Books: Schroder

So I was reading People, and they really liked this book, gave it a great review. But when I read the description, it sounded to me like the author just took the Clark Rockefeller story and fictionalized it. You know, changed the names and "made it her own."

From what I read, Schroder is about a guy who lives under an assumed name and kidnaps his daughter after his wife gets custody. "Schroder" is the guy's real name; he's German. Well, "Clark Rockefeller" was really Christian Gerhartsreiter, also German. His true identity came out after he kidnapped his daughter because his wife had custody. So . . . Same story, right? More or less?

I'm not undercutting the author for using a sensational headline as a jumping off point. Television series do it all the time, especially the police procedurals. I was just surprised the review that so loved this book didn't bother to acknowledge the obvious parallels and likely source material. I'm sure the author is really good at putting words together or whatever (I haven't read the book, it comes out on Tuesday), but the plot isn't original to her. That's all I'm saying.

And there's nothing wrong with that, either. I write Sherlock Holmes stories, and the main characters there are certainly not original to me. But credit where it's due and all.

I might be interested in reading Schroder. Or I might just as easily go read a true account of the Clark Rockefeller/Christian Gerhartsreiter case.

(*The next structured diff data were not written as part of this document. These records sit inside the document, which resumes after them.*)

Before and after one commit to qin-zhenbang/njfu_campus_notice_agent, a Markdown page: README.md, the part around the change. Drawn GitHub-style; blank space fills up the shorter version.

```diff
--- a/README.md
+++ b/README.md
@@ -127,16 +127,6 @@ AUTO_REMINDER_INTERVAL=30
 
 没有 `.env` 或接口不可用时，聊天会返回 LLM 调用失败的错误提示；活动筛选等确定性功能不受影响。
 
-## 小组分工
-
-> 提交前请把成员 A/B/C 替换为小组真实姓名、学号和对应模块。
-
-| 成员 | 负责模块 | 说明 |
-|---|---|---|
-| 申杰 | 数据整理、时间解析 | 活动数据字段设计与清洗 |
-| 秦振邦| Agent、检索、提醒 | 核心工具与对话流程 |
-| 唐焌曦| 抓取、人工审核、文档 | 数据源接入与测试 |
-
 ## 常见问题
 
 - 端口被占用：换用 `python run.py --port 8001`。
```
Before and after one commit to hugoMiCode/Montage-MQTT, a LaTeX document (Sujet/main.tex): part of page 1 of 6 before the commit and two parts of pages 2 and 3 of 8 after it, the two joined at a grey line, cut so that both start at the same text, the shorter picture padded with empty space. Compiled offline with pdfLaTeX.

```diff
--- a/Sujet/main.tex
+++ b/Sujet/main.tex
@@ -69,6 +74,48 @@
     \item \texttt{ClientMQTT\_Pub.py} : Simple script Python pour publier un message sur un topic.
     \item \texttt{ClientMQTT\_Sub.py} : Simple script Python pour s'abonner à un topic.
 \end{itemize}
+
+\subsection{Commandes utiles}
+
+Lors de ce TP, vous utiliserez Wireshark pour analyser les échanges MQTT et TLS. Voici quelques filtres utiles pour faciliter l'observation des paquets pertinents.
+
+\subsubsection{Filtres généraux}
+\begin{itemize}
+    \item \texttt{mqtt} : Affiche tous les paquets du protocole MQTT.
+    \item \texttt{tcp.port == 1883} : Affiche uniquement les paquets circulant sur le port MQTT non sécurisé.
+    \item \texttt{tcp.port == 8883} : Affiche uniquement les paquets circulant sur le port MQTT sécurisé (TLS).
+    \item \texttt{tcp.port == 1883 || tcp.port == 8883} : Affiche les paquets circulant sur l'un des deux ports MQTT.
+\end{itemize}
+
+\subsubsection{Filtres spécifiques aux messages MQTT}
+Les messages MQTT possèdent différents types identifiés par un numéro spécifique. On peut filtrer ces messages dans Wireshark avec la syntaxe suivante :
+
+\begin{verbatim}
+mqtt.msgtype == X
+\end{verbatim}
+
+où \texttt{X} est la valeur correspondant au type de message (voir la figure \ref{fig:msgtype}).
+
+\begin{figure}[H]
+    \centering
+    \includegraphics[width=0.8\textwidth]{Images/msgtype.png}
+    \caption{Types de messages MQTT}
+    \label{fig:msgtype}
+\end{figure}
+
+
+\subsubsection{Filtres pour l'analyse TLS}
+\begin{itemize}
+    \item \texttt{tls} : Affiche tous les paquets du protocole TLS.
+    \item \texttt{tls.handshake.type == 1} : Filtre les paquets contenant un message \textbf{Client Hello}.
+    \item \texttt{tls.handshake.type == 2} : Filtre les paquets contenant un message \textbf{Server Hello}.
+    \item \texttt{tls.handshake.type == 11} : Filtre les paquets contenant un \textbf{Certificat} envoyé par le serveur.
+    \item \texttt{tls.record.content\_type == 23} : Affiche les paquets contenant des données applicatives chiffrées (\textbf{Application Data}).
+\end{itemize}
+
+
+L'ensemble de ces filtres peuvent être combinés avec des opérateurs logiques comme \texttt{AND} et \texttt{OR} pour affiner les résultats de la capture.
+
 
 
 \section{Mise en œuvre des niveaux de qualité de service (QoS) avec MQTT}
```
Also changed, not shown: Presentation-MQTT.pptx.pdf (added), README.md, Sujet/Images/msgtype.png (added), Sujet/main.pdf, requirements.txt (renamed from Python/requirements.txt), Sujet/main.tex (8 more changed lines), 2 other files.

I suppose it would depend on whether I'm in the mood for nonfiction, or simply not-quite-fiction.

No comments: